Activity:
Work through the records below and tally every line containing "lora". Reply with the total alone.

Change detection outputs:

--------------------

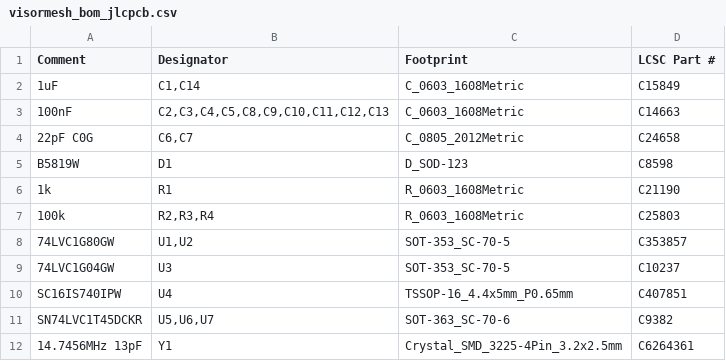
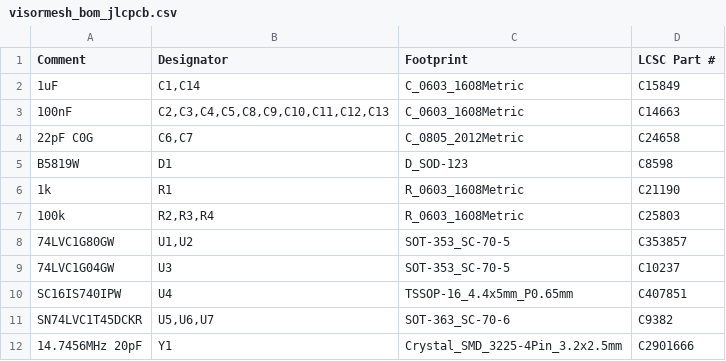
Before and after one commit to rkoberholtz/visormesh, a CSV file: hardware/sb-lora/fab/visormesh_bom_jlcpcb.csv, drawn as a sheet.

Commit message:
sb-lora: replace out-of-stock crystal with SX3B14.7456F2010F30 (C2901666)
SXT32413BA07 (C6264361) is out of stock at LCSC. Same 14.7456 MHz and
3225-4P footprint; 20 pF load vs 13 pF, so with the existing 22 pF caps
it runs a few tens of ppm high, which is irrelevant for UART timing.

```diff
--- a/hardware/sb-lora/fab/visormesh_bom_jlcpcb.csv
+++ b/hardware/sb-lora/fab/visormesh_bom_jlcpcb.csv
@@ -11,2 +11,2 @@ SC16IS740IPW,U4,TSSOP-16_4.4x5mm_P0.65mm,C407851
 SN74LVC1T45DCKR,"U5,U6,U7",SOT-363_SC-70-6,C9382
-14.7456MHz 13pF,Y1,Crystal_SMD_3225-4Pin_3.2x2.5mm,C6264361
+14.7456MHz 20pF,Y1,Crystal_SMD_3225-4Pin_3.2x2.5mm,C2901666
```
Also changed, not shown: 3 other files.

--------------------

Answer to the exercise:
4